> **Records shown**:
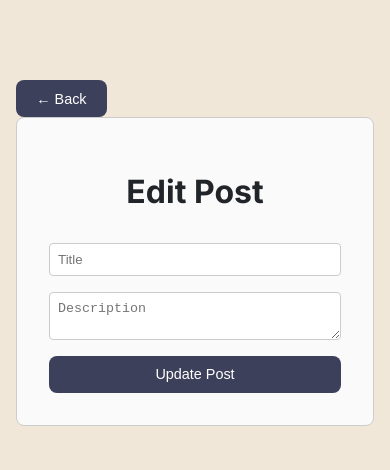
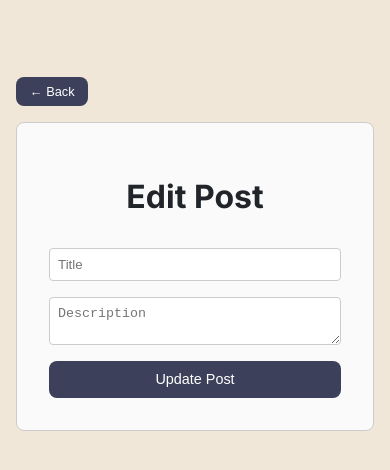
Before and after one commit to Omar-webcloud/bloggin-app, a Next.js app: page /edit-post/1 in a window 390 px wide. Shown: the top 470 px of the page. Built offline with nearby package versions, Linux system fonts and the light colour scheme; no server answers.

Commit message:
small css issues

```diff
--- a/app/globals.css
+++ b/app/globals.css
@@ -53,6 +53,14 @@
      button:hover, .button:hover {
        background-color: var(--primary-hover);
        color: var(--primary-foreground);
+     }
+
+     /* Back Button Style */
+     .button-back {
+       padding: 0.5rem 1rem;
+       font-size: 0.9rem;
+       margin-top: -1rem;
+       margin-bottom: 1rem;
      }
 
      /* Minimal/Outline Button Style */
@@ -242,6 +250,80 @@
        font-size: 1rem;
      }
 
+     .my-posts-container,
+     .create-post-container,
+     .edit-post-container {
+       padding: 2rem;
+       border: 1px solid #ccc;
+       border-radius: 8px;
+       background-color: #fafafa;
+     }
+
+     .my-posts-container h1,
+     .create-post-container h1,
+     .edit-post-container h1 {
+       margin-bottom: 2rem;
+       text-align: center;
+     }
+
+     .my-posts-container ul {
+       list-style: none;
+       padding: 0;
+     }
+
+     .my-posts-container li {
+       display: flex;
+       justify-content: space-between;
+       align-items: center;
+       flex-wrap: wrap; /* Allow items to wrap to the next line */
+       padding: 1rem;
+       border-bottom: 1px solid #eee;
+     }
+
+     .post-actions {
+       display: flex;
+       gap: 0.5rem;
+       flex-shrink: 0; /* Prevent the button group from shrinking */
+     }
+
+     .create-post-container form,
+     .edit-post-container form {
+       display: flex;
+       flex-direction: column;
+     }
+
+     .create-post-container form input,
+     .create-post-container form textarea,
+     .edit-post-container form input,
+     .edit-post-container form textarea {
+       margin-bottom: 1rem;
+       padding: 0.5rem;
+       border: 1px solid #ccc;
+       border-radius: 4px;
+     }
+
+     /* Responsive adjustments for My Posts page */
+     @media (max-width: 640px) {
+       .my-posts-container li {
+         flex-direction: column;
+         align-items: flex-start;
+         gap: 1rem;
+       }
+
+       .post-actions {
+         width: 100%;
+       }
+
+       .post-actions .button,
+       .post-actions button {
+         flex-grow: 1;
+         padding: 0.5rem 0.8rem;
+         font-size: 0.85rem;
+         text-align: center;
+       }
+     }
+
+     /* General mobile responsiveness for buttons */
      @media (max-width: 768px) {
        .nav {
          position: fixed;
@@ -267,61 +349,21 @@
        }
 
        button, .button {
-         padding: 0.6rem 1.2rem;
+         padding: 0.6rem 1rem;
          font-size: 0.9rem;
        }
-     }
 
-     .my-posts-container,
-     .create-post-container,
-     .edit-post-container {
-       padding: 2rem;
-       border: 1px solid #ccc;
-       border-radius: 8px;
-       background-color: #fafafa;
-     }
-
-     .my-posts-container h1,
-     .create-post-container h1,
-     .edit-post-container h1 {
-       margin-bottom: 2rem;
-       text-align: center;
-     }
-
-     .my-posts-container ul {
-       list-style: none;
-       padding: 0;
-     }
-
-     .my-posts-container li {
-       display: flex;
-       justify-content: space-between;
-       align-items: center;
-       padding: 1rem;
-       border-bottom: 1px solid #eee;
-     }
-
-     .create-post-container form,
-     .edit-post-container form {
-       display: flex;
-       flex-direction: column;
-     }
-
-     .create-post-container form input,
-     .create-post-container form textarea,
-     .edit-post-container form input,
-     .edit-post-container form textarea {
-       margin-bottom: 1rem;
-       padding: 0.5rem;
-       border: 1px solid #ccc;
-       border-radius: 4px;
+       .button-back {
+         padding: 0.4rem 0.8rem;
+         font-size: 0.8rem;
+       }
      }
 
      /* Dropdown menu styles */
      .post-card-menu {
        position: absolute;
-       top: -3px;
-       right: 12px;
+       top: 0px;
+       right: 15px;
        z-index: 1;
      }
 
--- a/components/BackButton.tsx
+++ b/components/BackButton.tsx
@@ -7,7 +7,7 @@ export default function BackButton() {
   const router = useRouter()
 
   return (
-    <button onClick={() => router.back()} className="back-button">
+    <button onClick={() => router.back()} className="button button-back">
       &larr; Back
     </button>
   )
```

> **Work item**: Show every line from the entries above in which "radius" appears.

> **Response to the exercise**:
+       border-radius: 8px;
+       border-radius: 4px;
-       border-radius: 8px;
-       border-radius: 4px;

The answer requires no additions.